But then they told me my account had a $160.00 charge. For what, I asked? Wait for it…
“An early cancellation fee.”
Yeah, right. I knew I didn’t have a contract, and I had negotiated out of an early cancellation fee a long time ago. Cellphone companies make a lot of money from trying these shady moves, hoping customers will get frustrated, give up, and just pay.
As soon as I read these notes out loud, I witnessed a miraculous change in her ability to waive the fee. Within 2 minutes, my account was cleared and I was off the phone. Amazing!!!!! Thank you madam!!!
See the full article: Sprint tries to rip Ramit off? Oh my.
But here’s the clincher: Although I thought I was done dealing with them–and they told me they wouldn’t charge me–they did it anyway.

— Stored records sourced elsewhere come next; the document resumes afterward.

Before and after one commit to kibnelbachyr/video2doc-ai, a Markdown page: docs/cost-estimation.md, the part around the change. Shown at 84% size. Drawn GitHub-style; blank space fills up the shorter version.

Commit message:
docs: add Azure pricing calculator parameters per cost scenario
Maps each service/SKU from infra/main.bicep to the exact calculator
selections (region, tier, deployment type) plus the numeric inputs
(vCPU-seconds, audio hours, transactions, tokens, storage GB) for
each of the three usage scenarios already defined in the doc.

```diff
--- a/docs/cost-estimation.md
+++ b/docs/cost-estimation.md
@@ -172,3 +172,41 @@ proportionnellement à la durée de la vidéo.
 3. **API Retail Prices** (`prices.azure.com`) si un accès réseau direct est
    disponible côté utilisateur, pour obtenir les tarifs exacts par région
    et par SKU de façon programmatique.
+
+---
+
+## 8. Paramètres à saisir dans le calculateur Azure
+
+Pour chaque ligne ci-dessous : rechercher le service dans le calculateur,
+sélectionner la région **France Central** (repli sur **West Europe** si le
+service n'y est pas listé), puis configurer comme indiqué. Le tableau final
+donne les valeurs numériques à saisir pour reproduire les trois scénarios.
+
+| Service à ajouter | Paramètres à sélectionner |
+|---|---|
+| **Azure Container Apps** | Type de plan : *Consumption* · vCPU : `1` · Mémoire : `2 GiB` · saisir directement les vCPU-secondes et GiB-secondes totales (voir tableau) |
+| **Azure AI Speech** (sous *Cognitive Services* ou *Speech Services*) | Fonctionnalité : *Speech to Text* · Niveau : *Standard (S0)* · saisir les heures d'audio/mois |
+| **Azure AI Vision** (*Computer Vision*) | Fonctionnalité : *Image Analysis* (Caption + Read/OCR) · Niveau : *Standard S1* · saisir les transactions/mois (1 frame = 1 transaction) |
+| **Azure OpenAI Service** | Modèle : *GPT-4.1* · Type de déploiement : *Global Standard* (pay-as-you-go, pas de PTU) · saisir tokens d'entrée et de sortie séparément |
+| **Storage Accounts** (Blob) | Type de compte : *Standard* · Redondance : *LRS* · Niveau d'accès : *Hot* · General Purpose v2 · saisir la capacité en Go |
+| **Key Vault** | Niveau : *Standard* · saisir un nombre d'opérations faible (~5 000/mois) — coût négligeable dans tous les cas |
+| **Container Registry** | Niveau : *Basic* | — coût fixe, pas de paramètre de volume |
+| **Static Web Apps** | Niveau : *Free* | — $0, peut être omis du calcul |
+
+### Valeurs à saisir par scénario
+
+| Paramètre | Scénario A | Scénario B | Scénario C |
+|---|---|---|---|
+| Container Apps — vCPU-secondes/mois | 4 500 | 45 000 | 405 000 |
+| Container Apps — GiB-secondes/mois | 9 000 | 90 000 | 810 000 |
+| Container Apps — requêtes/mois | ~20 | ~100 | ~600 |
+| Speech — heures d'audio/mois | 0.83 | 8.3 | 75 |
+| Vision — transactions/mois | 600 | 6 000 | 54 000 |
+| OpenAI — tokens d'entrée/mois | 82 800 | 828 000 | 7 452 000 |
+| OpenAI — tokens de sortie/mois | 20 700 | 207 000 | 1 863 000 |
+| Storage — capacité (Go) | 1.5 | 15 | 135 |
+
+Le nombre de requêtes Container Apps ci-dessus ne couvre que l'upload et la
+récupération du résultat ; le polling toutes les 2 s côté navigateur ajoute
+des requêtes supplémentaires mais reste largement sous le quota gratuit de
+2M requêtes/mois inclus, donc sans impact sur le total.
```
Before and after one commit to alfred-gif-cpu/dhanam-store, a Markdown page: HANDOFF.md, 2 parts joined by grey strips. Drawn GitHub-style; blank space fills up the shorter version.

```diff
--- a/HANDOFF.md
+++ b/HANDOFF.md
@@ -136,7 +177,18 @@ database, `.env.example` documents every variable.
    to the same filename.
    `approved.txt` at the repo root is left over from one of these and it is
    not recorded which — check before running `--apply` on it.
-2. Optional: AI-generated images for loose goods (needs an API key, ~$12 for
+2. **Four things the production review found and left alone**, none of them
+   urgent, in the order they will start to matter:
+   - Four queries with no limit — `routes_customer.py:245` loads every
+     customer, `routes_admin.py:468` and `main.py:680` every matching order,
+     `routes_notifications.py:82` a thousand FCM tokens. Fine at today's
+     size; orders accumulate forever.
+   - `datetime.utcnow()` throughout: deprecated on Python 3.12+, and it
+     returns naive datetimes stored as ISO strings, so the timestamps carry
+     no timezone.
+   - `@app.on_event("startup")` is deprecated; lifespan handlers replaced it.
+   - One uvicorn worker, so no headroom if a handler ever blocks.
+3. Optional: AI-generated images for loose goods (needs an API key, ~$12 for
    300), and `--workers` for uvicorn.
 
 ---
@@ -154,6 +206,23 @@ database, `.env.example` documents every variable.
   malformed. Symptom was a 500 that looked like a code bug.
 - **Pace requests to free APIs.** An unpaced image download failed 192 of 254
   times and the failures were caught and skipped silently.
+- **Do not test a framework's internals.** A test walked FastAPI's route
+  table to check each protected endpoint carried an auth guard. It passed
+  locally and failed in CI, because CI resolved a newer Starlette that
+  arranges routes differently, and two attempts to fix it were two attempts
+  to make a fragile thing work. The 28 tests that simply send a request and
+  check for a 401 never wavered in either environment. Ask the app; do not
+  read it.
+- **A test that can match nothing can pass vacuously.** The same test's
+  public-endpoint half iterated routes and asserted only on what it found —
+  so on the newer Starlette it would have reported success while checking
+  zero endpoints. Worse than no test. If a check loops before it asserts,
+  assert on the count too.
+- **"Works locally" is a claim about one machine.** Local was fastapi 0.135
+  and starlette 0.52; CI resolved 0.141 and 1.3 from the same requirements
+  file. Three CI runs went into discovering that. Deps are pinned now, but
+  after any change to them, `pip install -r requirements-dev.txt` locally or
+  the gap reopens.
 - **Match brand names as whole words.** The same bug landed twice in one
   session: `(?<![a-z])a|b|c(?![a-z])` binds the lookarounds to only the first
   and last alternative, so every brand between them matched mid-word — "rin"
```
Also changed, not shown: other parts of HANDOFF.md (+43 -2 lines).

By this point, I was so fed up that I called in the big guns.
Many people don’t know that your credit card offers you excellent consumer protection. This is one of the reasons I encourage everyone to make major purchases on their credit card (not cash or debit).
I called my credit card and told them I wanted to dispute a charge. They said, “Sure, what’s your address and what’s the amount?” When I told them, they instantly gave me a temporary credit for the amount, and told me to mail in a form with my complaint.
I did so, including my notes and everything. 2 weeks later, the complaint was totally resolved–in my favor. In other words, that temporary credit became permanent, and I didn’t have to pay. Sprint had to eat the cost. And rightfully so, those jackasses.
What happens in disputes like this is that the credit card will go fight the merchant for you (it works with all major credit cards). This is the 1st or 2nd time I’ve ever had to do this, so I recommend waiting for something major. But in the case of Sprint, which had consistently lied, I was tired of it and decided to let the credit card company handle it. Keep this in mind for future purchases.